Chicago Bears Draft Profile: DT Terry Williams
Williams flashes elite athleticism for a 350 pounder. At times, like games vs Virginia Tech, North Carolina, and Temple, Williams was an unblockable force inside. If he played a whole season like he did against a Virginia Tech team who was ranked in the top 20 at the time, Williams may have been a day 2 pick. The talent is there for Williams to be an impact nose tackle in the NFL. He has a very quick first step, fires off the ball low to the ground, shows surprising lateral agility for a man his size, has two polished pass rush moves (spin & rip), can stack and shed, and when motivated is too strong to be blocked by just 1 offensive lineman. Williams has also shown good football instincts with the ability to read plays and get his hands in passing lanes at the right time.

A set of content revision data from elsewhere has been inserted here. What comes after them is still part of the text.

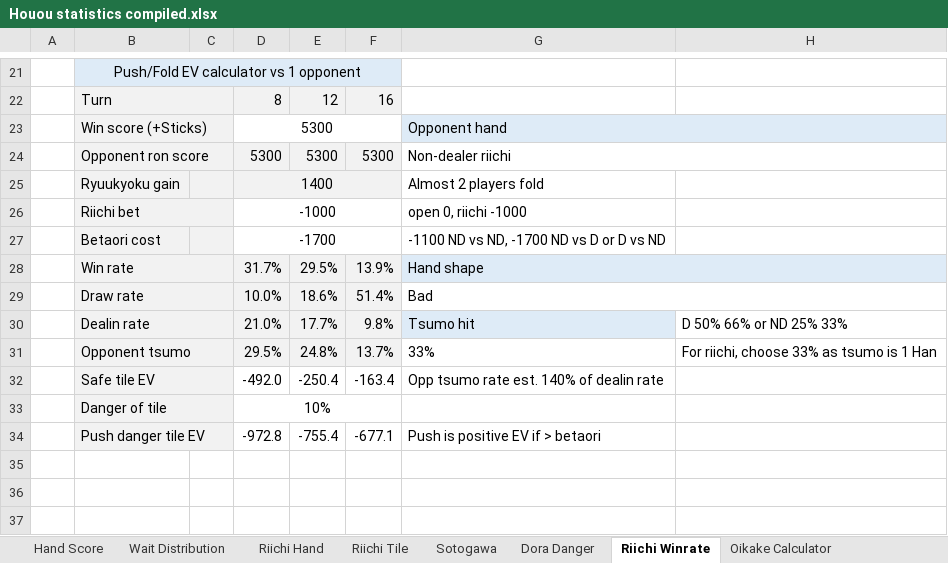
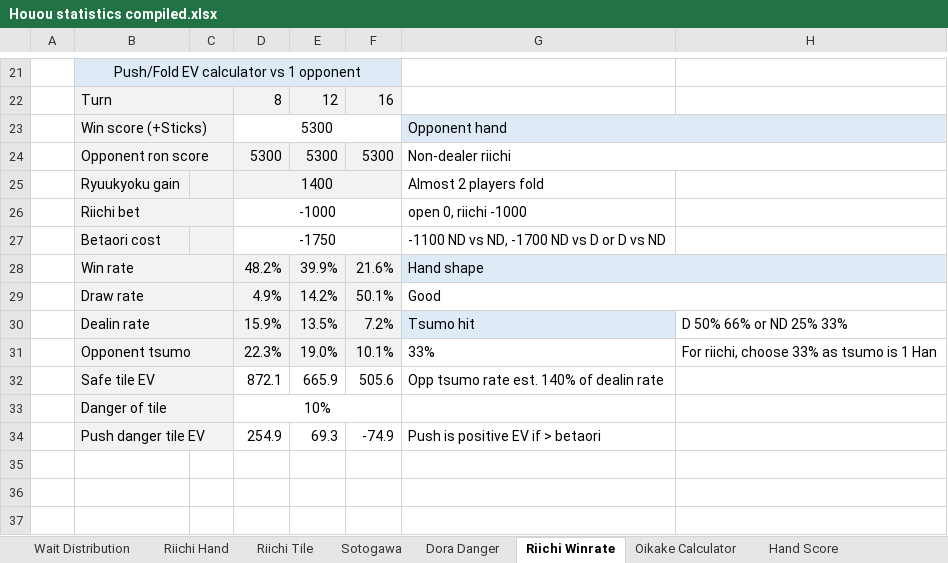
Before and after one commit to chienshyong/houou-statistics, an Excel workbook: results/Houou statistics compiled.xlsx, sheet Riichi Winrate, drawn as a sheet; only a part is shown, gaps mark what is left out; values as stored, in another font and other column widths than the file's, no borders; conditional formats not drawn; the diff names each change by its address in the sheet, - before the commit and + after, or states it on an @@ line.

```diff
--- a/results/Houou statistics compiled.xlsx (sheet Riichi Winrate)
+++ b/results/Houou statistics compiled.xlsx (sheet Riichi Winrate)
@@ sheet tab order changed: Wait Distribution | Riichi Hand | Riichi Tile | Sotogawa | Dora Danger | Riichi Winrate | Oikake Calculator | Hand Score @@
-D27: -1700
+D27: -1750
-D28: 31.7%
+D28: 48.2%
-E28: 29.5%
+E28: 39.9%
-F28: 13.9%
+F28: 21.6%
-D29: 10.0%
+D29: 4.9%
-E29: 18.6%
+E29: 14.2%
-F29: 51.4%
+F29: 50.1%
-G29: Bad
+G29: Good
-D30: 21.0%
+D30: 15.9%
-E30: 17.7%
+E30: 13.5%
-F30: 9.8%
+F30: 7.2%
-D31: 29.5%
+D31: 22.3%
-E31: 24.8%
+E31: 19.0%
-F31: 13.7%
+F31: 10.1%
-D32: -492.0
+D32: 872.1
-E32: -250.4
+E32: 665.9
-F32: -163.4
+F32: 505.6
-D34: -972.8
+D34: 254.9
-E34: -755.4
+E34: 69.3
-F34: -677.1
+F34: -74.9
```
Also changed, not shown: sheet Hand Score, sheet Oikake Calculator, other sheet tabs, formulas that keep their value, 5 other files.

There were a few reasons a 350 pounder with elite athleticism managed to get passed over for 7 rounds of the NFL draft. The biggest red flag is the fact that he was suspended 4 separate times in college for weed related transgressions. Williams also has had issues keeping his weight at a manageable level, he was much more effective his sophomore year at 330 than at 350 his senior year. Lastly, his play was inconsistent; Williams dominated against ranked teams like Virginia Tech and North Carolina, but was invisible against weak teams like Tulane and Tulsa. For Williams to be an effective NFL player he will need to stay out of trouble, keep his weight under control, and give a consistent effort every week. There are a lot of things that need to go right for Williams to make it, but the talent is there for him to do so and the Bears risked nothing signing him to a minimum rookie deal.
With the Bears transitioning to a 3-4 scheme, they need a few nose tackles who can occupy blockers in the middle of the line and free up the linebackers to make plays. The Bears used a 2nd round pick on NT Eddie Goldman who is projected to be the starter, but they have little depth behind Goldman at the position. Veteran DT Jay Ratliff doesn’t have the bulk to be a 2-gap player inside and would be better off at the RE (Justin Smith) position in Fangio’s scheme. 2014’s 2nd round pick Ego Ferguson could bulk up a little and play NT, but he had trouble with double teams as a rookie, ending up on his ass way too often. Ferguson may be a better fit as a 5-tech DE, which would leave a spot open for Williams as a backup NT. Playing limited snaps in a rotation may be the best fit for Williams, allowing him to go all out in short bursts and use his surprising quickness to disrupt interior blockers. If he can keep himself out of trouble, his weight around 335, and his effort level consistent… Williams could be a factor inside and significantly improve the Bears run defense.